[RECORDS SHOWN]

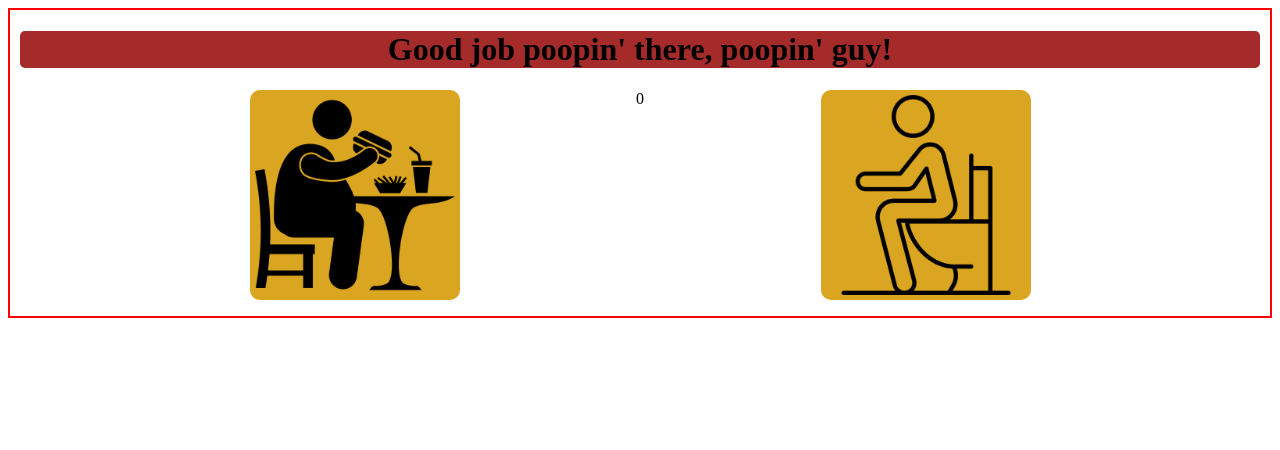
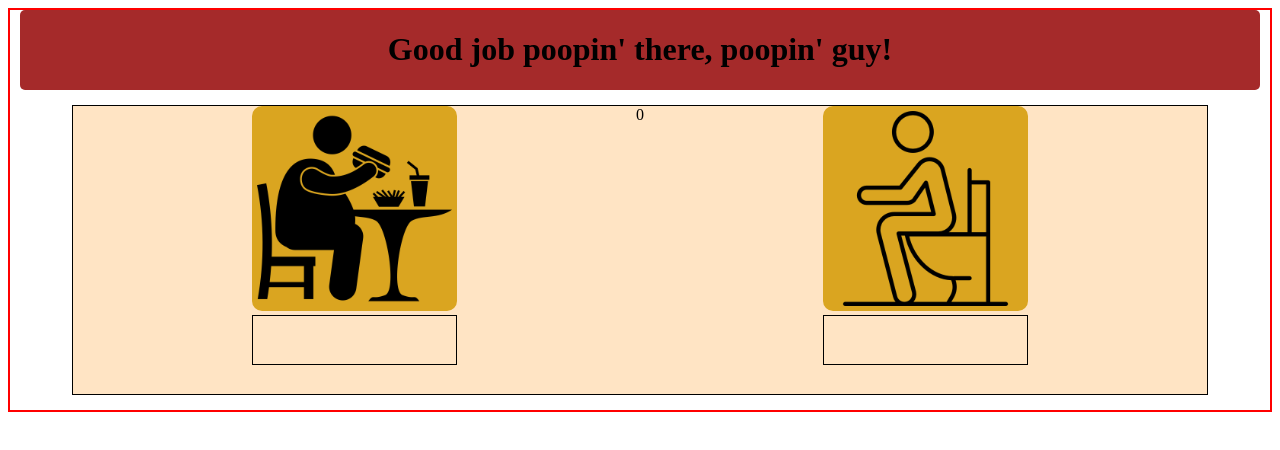
Before and after one commit to danielbucket/MustacheMachine, a React app: page / in a window 1280 px wide. Shown: the top 450 px of the page. Built offline with nearby package versions, Linux system fonts and the light colour scheme; the HTML template or start-up script is replaced by a standard one.

Commit message:
remove duplicitous .css files for each guy-action-card. css classname for each are combined in app.css and are shared

```diff
--- a/src/components/App.js
+++ b/src/components/App.js
@@ -6,12 +6,10 @@ import PoopinGuy from './poopinGuy/PoopinGuy'
 import EatinGuy from './eatinGuy/EatinGuy'
 import HungerVal from './hungerVal/HungerVal'
 
-
 export default function App() {
 	const [hungerVal, setHungerVal] = useState(0)
 	const [isEatin, setIsEatin] = useState(false)
 	const [isPoopin, setIsPoopin] = useState(false)
-	// console.log("at start--: ","isPoopin: ", isPoopin, " isEatin: ", isEatin)
 
 	const eatinText = 'The more you eat, the more you poop!'
 	const poopinText = 'Good job poopin\' there, poopin\' guy!'
@@ -36,7 +34,7 @@ export default function App() {
 	return (
 		<div className="app-container">
 			<Header actionText={!isEatin ? poopinText : eatinText}/>
-			<div className="guy-container">
+			<div className="both-guys-container">
 				<EatinGuy
 					isEatin={isEatin}
 					makeEat={handleClick}
--- a/src/components/app.css
+++ b/src/components/app.css
@@ -1,10 +1,42 @@
 .app-container {
+	display: grid;
+	grid-template-rows: 1fr 9fr;
 	border: 2px solid red;
+	height: 25rem;
 }
 
-.guy-container {
+.both-guys-container {
 	display: flex;
+	flex-direction: row;
 	justify-content: space-evenly;
 	margin: auto;
+	height: 90%;
 	width: 90%;
+	background-color: bisque;
+	border: 1px solid black;
 }
+
+.guy-action-card-container {
+	grid-row: 1;
+/*	display: flex;*/
+/*	flex-direction: column;*/
+	align-items: center;
+}
+
+
+.guy-icon {
+	background-color: goldenrod;
+	border-radius: 10px;
+	padding: 5px;
+	height: 195px;
+	width: 195px;
+}
+
+.guy-text-box {
+	border: 1px solid black;
+	min-height: 3em;
+}
+
+.guy-status-text {
+
+}
--- a/src/components/eatinGuy/EatinGuy.js
+++ b/src/components/eatinGuy/EatinGuy.js
@@ -1,22 +1,25 @@
 import * as React from 'react'
-import styles from './eatinGuy.css'
 const eatinGuyIcon = require('../../assets/icons/food.png')
 
 export default function EatinGuy(props) {
 	const { isEatin, makeEat, hungerVal } = props
-	const isEatinText = 'I eatin\'!'
-	const hungerValText = 'I\'m full. Make me poop so I can eat more!'
 
 	return (
 		<div
-			className="eatin-container"
+			className="guy-action-card-container"
 			onClick={() => hungerVal < 10 ? makeEat('eatin') : null}
-			>
-			<img className="eatin" src={eatinGuyIcon} alt="eatin"/>
-			<div>
-				<p className="is-full-text">{isEatin && hungerVal < 10 ? 'I\'m eatin!' : ''}</p>
-		 		<p>{hungerVal === 10 ? 'I\'m full. Make me poop so I can eat more!' : ''}</p>
+		>
+			<img className="guy-icon" src={eatinGuyIcon} alt="eatin"/>
+			<div className="guy-text-box">
+				<p className="guy-action-text">{isEatin && hungerVal < 10 ? 'I\'m eatin!' : ""}</p>
+		 		<p className="guy-status-text">
+			 		{
+			 			hungerVal === 10
+			 			? "I\'m full. Make me poop so I can eat more!"
+			 			: ""
+			 		}
+		 		</p>
 			</div>
 		</div>
 	)
-}
+};
--- a/src/components/eatinGuy/eatinGuy.css
+++ /dev/null
@@ -1,17 +0,0 @@
-.eatin-container {
-	display: flex;
-	flex-direction: column;
-	align-items: center;
-}
-
-.eatin {
-	background-color: goldenrod;
-	border-radius: 10px;
-	padding: 5px;
-	height: 200px;
-	width: 200px;
-}
-
-.eatin-text {
-	text-align: center
-}
--- a/src/components/poopinGuy/PoopinGuy.js
+++ b/src/components/poopinGuy/PoopinGuy.js
@@ -1,5 +1,4 @@
 import * as React from 'react'
-import styles from './poopinGuy.css'
 const poopinGuyIcon = require('../../assets/icons/toilet.png')
 
 export default function PoopinGuy(props) {
@@ -7,13 +6,13 @@ export default function PoopinGuy(props) {
 
 	return (
 		<div
-			className='poopin-container'
+			className='guy-action-card-container'
 			onClick={() => hungerVal >= 1 ? makePoop('poopin') : null}
 		>
-			<img className='poopin' src={poopinGuyIcon} alt="poopin icon"/>
-			<div>
-				<p className='is-poopin-text'>{isPoopin && hungerVal > 0 ? "I\'m poopin!" : ""}</p>
-				<p className='no-poops-left-text'>{
+			<img className='guy-icon' src={poopinGuyIcon} alt="poopin icon"/>
+			<div className="guy-text-box">
+				<p className='guy-action-text'>{isPoopin && hungerVal > 0 ? "I\'m poopin!" : ""}</p>
+				<p className='guy-status-text'>{
 					isPoopin === true && hungerVal === 0
 						? "No more poops here!"
 						: ""
--- a/src/components/poopinGuy/poopinGuy.css
+++ /dev/null
@@ -1,17 +0,0 @@
-.poopin-container {
-	display: flex;
-	flex-direction: column;
-	align-items: center;
-}
-
-.poopin {
-	background-color: goldenrod;
-	border-radius: 10px;
-	padding: 5px;
-	height: 200px;
-	width: 200px;
-}
-
-.poopin-text {
-	text-align: center;
-}
```
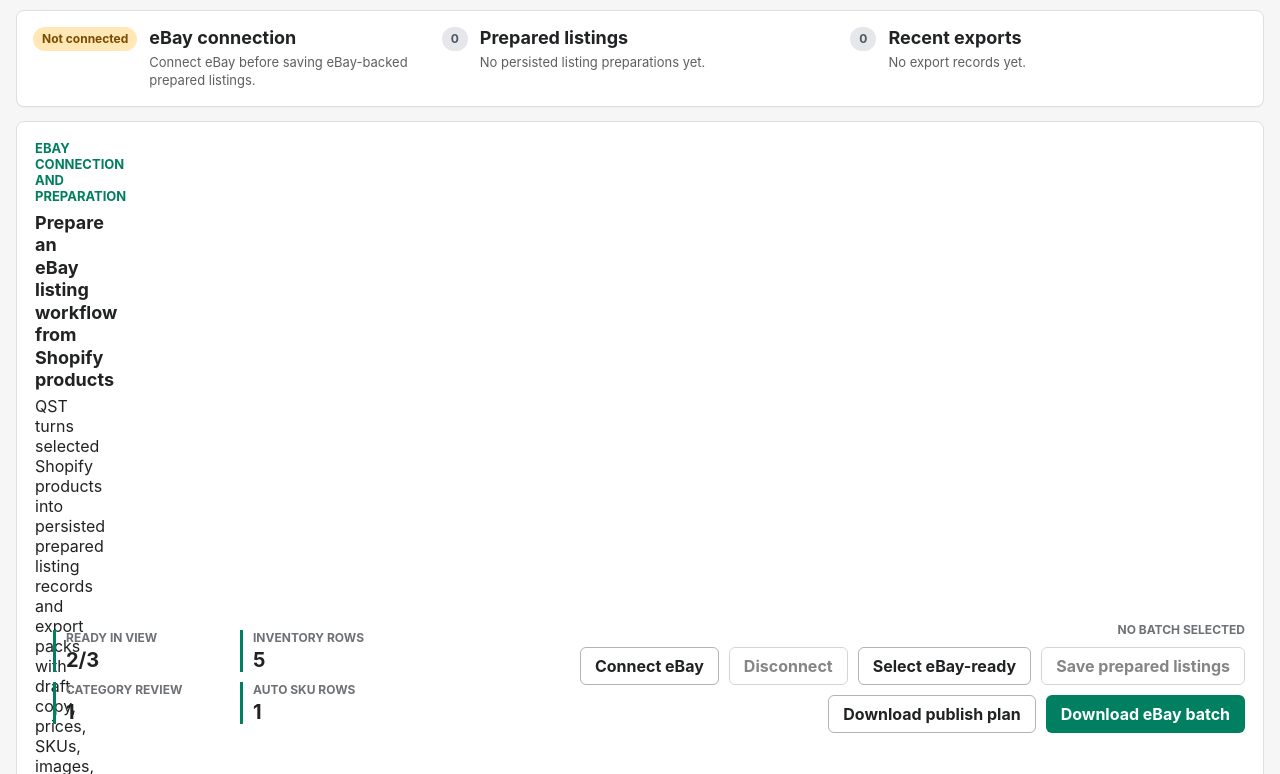
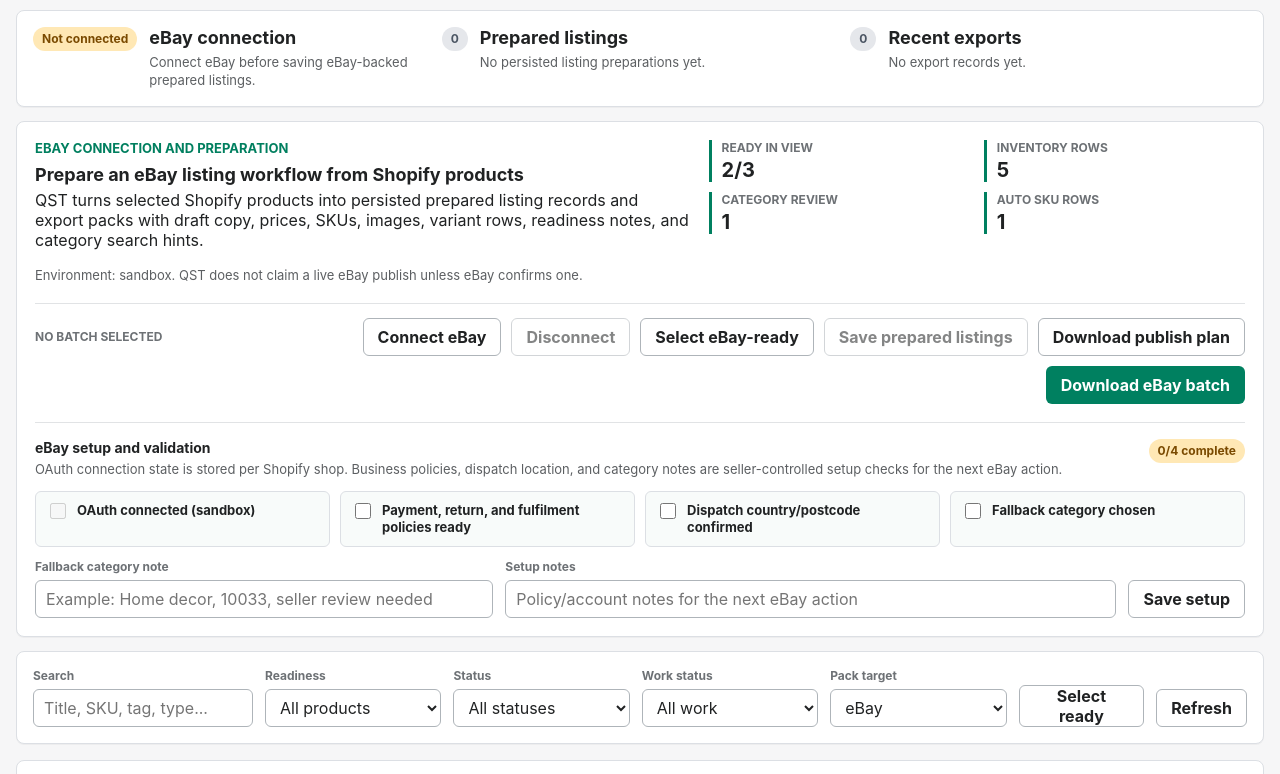
Before and after one commit to q-marx/qst-shopify-dashboard, a website built with Vite: page index.html in a window 1280 px wide. Shown: the part 680-1454 px from the top of the page. Built offline with nearby package versions, Linux system fonts and the light colour scheme; files whose address does not match are found by name.

Commit message:
Fix dashboard workflow panel layout

```diff
--- a/src/styles.css
+++ b/src/styles.css
@@ -39,7 +39,7 @@ button {
 .app-nav {
   position: sticky;
   top: 0;
-  z-index: 3;
+  z-index: 20;
   display: flex;
   gap: 8px;
   overflow-x: auto;
@@ -47,7 +47,7 @@ button {
   border: 1px solid #dcdfe4;
   border-radius: 8px;
   padding: 8px;
-  background: rgba(255, 255, 255, 0.96);
+  background: #ffffff;
   box-shadow: 0 1px 0 rgba(31, 33, 36, 0.04);
 }
 
@@ -341,9 +341,9 @@ button:disabled,
 
 .workflow-panel {
   display: grid;
-  grid-template-columns: minmax(0, 1fr) minmax(360px, 0.85fr) auto;
+  grid-template-columns: minmax(360px, 1.1fr) minmax(320px, 0.9fr);
   gap: 18px;
-  align-items: center;
+  align-items: start;
   margin-bottom: 14px;
   padding: 18px;
 }
@@ -367,6 +367,7 @@ button:disabled,
   display: grid;
   grid-template-columns: repeat(2, minmax(0, 1fr));
   gap: 10px 14px;
+  min-width: 0;
 }
 
 .workflow-status div {
@@ -390,16 +391,19 @@ button:disabled,
 }
 
 .workflow-actions {
+  grid-column: 1 / -1;
   display: flex;
   justify-content: flex-end;
   gap: 10px;
   align-items: center;
   flex-wrap: wrap;
+  border-top: 1px solid #e1e3e5;
+  padding-top: 14px;
 }
 
 .batch-state {
-  flex-basis: 100%;
-  text-align: right;
+  flex: 1 1 220px;
+  text-align: left;
 }
 
 .workflow-setup {
```
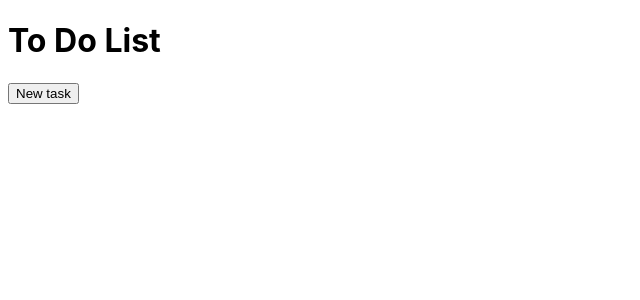
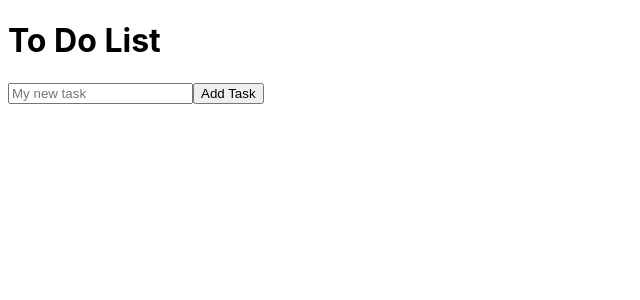
Before and after one commit to Globostofo/todo-list-reactjs, a React (Create React App) app: page / in a window 1280 px wide. Shown: the top 300 px of the page, without its empty margins (0-640 px from the left). Built offline with nearby package versions, Linux system fonts and the light colour scheme.

Commit message:
Added textbar to write new task name

```diff
--- a/src/App.js
+++ b/src/App.js
@@ -8,12 +8,9 @@ class App extends React.Component {
         super(props);
         this.state = {
             tasks: {},
-            a_i: 0
+            a_i: 0,
+            taskBar: ''
         }
-    }
-
-    handleCreation() {
-        this.setState({ tasks: { ...this.state.tasks, ...{ [this.state.a_i++]: { 'title': prompt("Title:"), 'done': false } } } });
     }
 
     handleDeletion(task) {
@@ -31,8 +28,9 @@ class App extends React.Component {
             <div>
                 <h1>To Do List</h1>
                 <ul className='task-list'>{Object.entries(this.state.tasks).map((task) => this.createRenderedTask(task))}</ul>
-                <button onClick={() => this.handleCreation()}>New task</button>
-            </div>
+                <input type="text" placeholder="My new task" value={this.state.taskBar} onChange={(event) => this.setState({ taskBar: event.target.value })} />
+                <button onClick={() => this.setState({ tasks: { ...this.state.tasks, ...{ [this.state.a_i++]: { 'title': this.state.taskBar, 'done': false } } }, taskBar: '' })}>Add Task</button>
+            </div >
         );
     }
 
```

[DESCRIPTION OF THE TASK]
Pick out every line of the listing containing the word "items", and show those lines.

[RESULT OF THIS EXERCISE]
+	align-items: center;
-	align-items: center;
-	align-items: center;
-  align-items: center;
+  align-items: start;
   align-items: center;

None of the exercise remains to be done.